Records for the exercise START

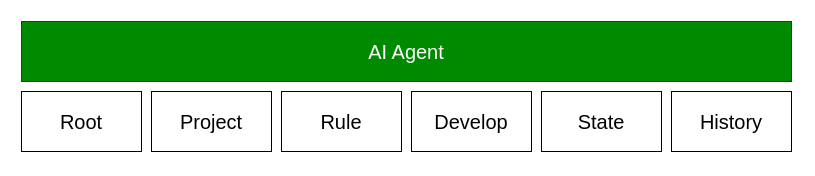
The draw.io diagram page "main" (1 of 2) of design/file.drawio in kashanimorteza/agent_interface, before the edit. Source tidied: cells renumbered, new cells numbered last; positions are measured from the earlier drawing's top-left corner, leaving out a move shared by most shapes. Both pictures are drawn from the tidied source at 100%, with x=0, y=0 at pixel (21, 21).
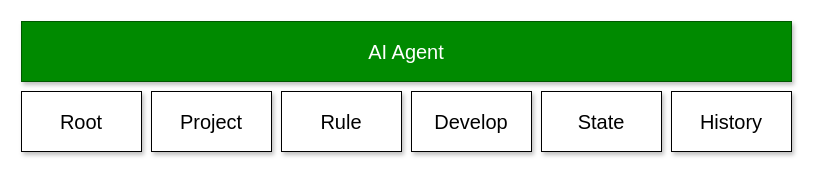
After the change.

What changed in the source:
```diff
@@
 <mxGraphModel>
   <root>
     <mxCell id="0" />
     <mxCell id="1" parent="0" />
-    <mxCell id="2" value="Project" style="whiteSpace=wrap;html=1;fontSize=20;" parent="1" vertex="1">
+    <mxCell id="2" value="Project" style="whiteSpace=wrap;html=1;fontSize=20;shadow=1;" parent="1" vertex="1">
       <mxGeometry x="130" y="70" width="120" height="60" as="geometry" />
     </mxCell>
-    <mxCell id="3" value="Rule" style="whiteSpace=wrap;html=1;fontSize=20;" parent="1" vertex="1">
+    <mxCell id="3" value="Rule" style="whiteSpace=wrap;html=1;fontSize=20;shadow=1;" parent="1" vertex="1">
       <mxGeometry x="260" y="70" width="120" height="60" as="geometry" />
     </mxCell>
-    <mxCell id="4" value="Develop" style="whiteSpace=wrap;html=1;fontSize=20;" parent="1" vertex="1">
+    <mxCell id="4" value="Develop" style="whiteSpace=wrap;html=1;fontSize=20;shadow=1;" parent="1" vertex="1">
       <mxGeometry x="390" y="70" width="120" height="60" as="geometry" />
     </mxCell>
-    <mxCell id="5" value="Root" style="whiteSpace=wrap;html=1;fontSize=20;" parent="1" vertex="1">
+    <mxCell id="5" value="Root" style="whiteSpace=wrap;html=1;fontSize=20;shadow=1;" parent="1" vertex="1">
       <mxGeometry y="70" width="120" height="60" as="geometry" />
     </mxCell>
-    <mxCell id="6" value="History" style="whiteSpace=wrap;html=1;fontSize=20;" parent="1" vertex="1">
+    <mxCell id="6" value="History" style="whiteSpace=wrap;html=1;fontSize=20;shadow=1;" parent="1" vertex="1">
       <mxGeometry x="650" y="70" width="120" height="60" as="geometry" />
     </mxCell>
-    <mxCell id="7" value="State" style="whiteSpace=wrap;html=1;fontSize=20;" parent="1" vertex="1">
+    <mxCell id="7" value="State" style="whiteSpace=wrap;html=1;fontSize=20;shadow=1;" parent="1" vertex="1">
       <mxGeometry x="520" y="70" width="120" height="60" as="geometry" />
     </mxCell>
-    <mxCell id="8" value="AI Agent" style="whiteSpace=wrap;html=1;fontSize=20;fontColor=#ffffff;fillColor=#008a00;strokeColor=#005700;" parent="1" vertex="1">
+    <mxCell id="8" value="AI Agent" style="whiteSpace=wrap;html=1;fontSize=20;fontColor=#ffffff;fillColor=#008a00;strokeColor=#005700;shadow=1;" parent="1" vertex="1">
       <mxGeometry width="770" height="60" as="geometry" />
     </mxCell>
   </root>
 </mxGraphModel>
```
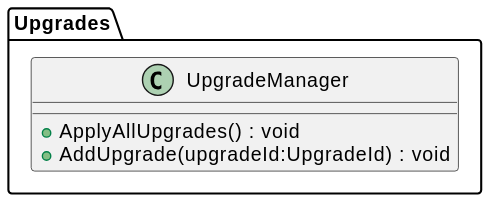
This is plantuml/out/Upgrade/UpgradeManager.svg from asterisk-cn/RougueShooter, a PlantUML export, as it was before one commit.
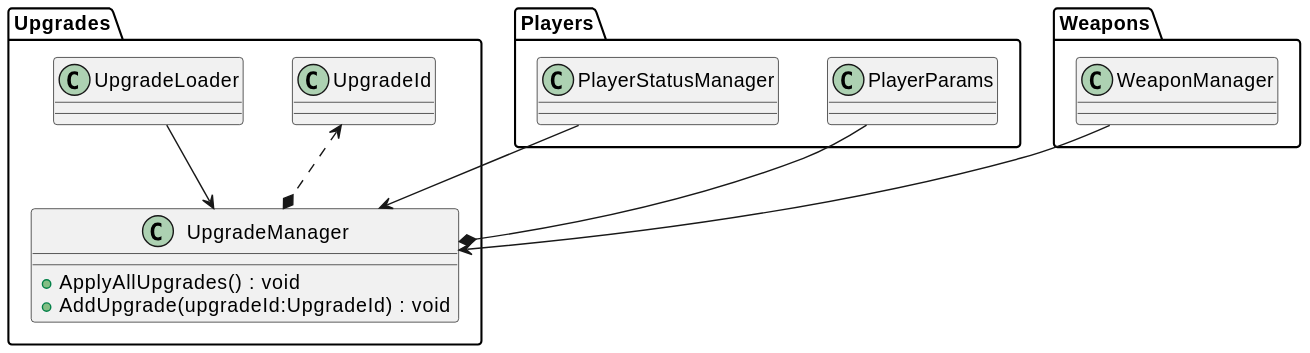
After the change.

The edit, as a diff of the source:
```diff
@@ -5,4 +5,9 @@
     + AddUpgrade(upgradeId:UpgradeId) : void
 }
 }
+Upgrades.UpgradeLoader --> UpgradeManager
+Players.PlayerStatusManager --> UpgradeManager
+Weapons.WeaponManager --> UpgradeManager
+Players.PlayerParams --* UpgradeManager
+Upgrades.UpgradeId <..* UpgradeManager
 @enduml
```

Records for the exercise END

> Instructions for the task:
Repeat the data exactly, excluding the pictures.

> Written answer:
The draw.io diagram page "main" (1 of 2) of design/file.drawio in kashanimorteza/agent_interface, before the edit. Source tidied: cells renumbered, new cells numbered last; positions are measured from the earlier drawing's top-left corner, leaving out a move shared by most shapes. Both pictures are drawn from the tidied source at 100%, with x=0, y=0 at pixel (21, 21).
After the change.

What changed in the source:
```diff
@@
 <mxGraphModel>
   <root>
     <mxCell id="0" />
     <mxCell id="1" parent="0" />
-    <mxCell id="2" value="Project" style="whiteSpace=wrap;html=1;fontSize=20;" parent="1" vertex="1">
+    <mxCell id="2" value="Project" style="whiteSpace=wrap;html=1;fontSize=20;shadow=1;" parent="1" vertex="1">
       <mxGeometry x="130" y="70" width="120" height="60" as="geometry" />
     </mxCell>
-    <mxCell id="3" value="Rule" style="whiteSpace=wrap;html=1;fontSize=20;" parent="1" vertex="1">
+    <mxCell id="3" value="Rule" style="whiteSpace=wrap;html=1;fontSize=20;shadow=1;" parent="1" vertex="1">
       <mxGeometry x="260" y="70" width="120" height="60" as="geometry" />
     </mxCell>
-    <mxCell id="4" value="Develop" style="whiteSpace=wrap;html=1;fontSize=20;" parent="1" vertex="1">
+    <mxCell id="4" value="Develop" style="whiteSpace=wrap;html=1;fontSize=20;shadow=1;" parent="1" vertex="1">
       <mxGeometry x="390" y="70" width="120" height="60" as="geometry" />
     </mxCell>
-    <mxCell id="5" value="Root" style="whiteSpace=wrap;html=1;fontSize=20;" parent="1" vertex="1">
+    <mxCell id="5" value="Root" style="whiteSpace=wrap;html=1;fontSize=20;shadow=1;" parent="1" vertex="1">
       <mxGeometry y="70" width="120" height="60" as="geometry" />
     </mxCell>
-    <mxCell id="6" value="History" style="whiteSpace=wrap;html=1;fontSize=20;" parent="1" vertex="1">
+    <mxCell id="6" value="History" style="whiteSpace=wrap;html=1;fontSize=20;shadow=1;" parent="1" vertex="1">
       <mxGeometry x="650" y="70" width="120" height="60" as="geometry" />
     </mxCell>
-    <mxCell id="7" value="State" style="whiteSpace=wrap;html=1;fontSize=20;" parent="1" vertex="1">
+    <mxCell id="7" value="State" style="whiteSpace=wrap;html=1;fontSize=20;shadow=1;" parent="1" vertex="1">
       <mxGeometry x="520" y="70" width="120" height="60" as="geometry" />
     </mxCell>
-    <mxCell id="8" value="AI Agent" style="whiteSpace=wrap;html=1;fontSize=20;fontColor=#ffffff;fillColor=#008a00;strokeColor=#005700;" parent="1" vertex="1">
+    <mxCell id="8" value="AI Agent" style="whiteSpace=wrap;html=1;fontSize=20;fontColor=#ffffff;fillColor=#008a00;strokeColor=#005700;shadow=1;" parent="1" vertex="1">
       <mxGeometry width="770" height="60" as="geometry" />
     </mxCell>
   </root>
 </mxGraphModel>
```
This is plantuml/out/Upgrade/UpgradeManager.svg from asterisk-cn/RougueShooter, a PlantUML export, as it was before one commit.
After the change.

The edit, as a diff of the source:
```diff
@@ -5,4 +5,9 @@
     + AddUpgrade(upgradeId:UpgradeId) : void
 }
 }
+Upgrades.UpgradeLoader --> UpgradeManager
+Players.PlayerStatusManager --> UpgradeManager
+Weapons.WeaponManager --> UpgradeManager
+Players.PlayerParams --* UpgradeManager
+Upgrades.UpgradeId <..* UpgradeManager
 @enduml
```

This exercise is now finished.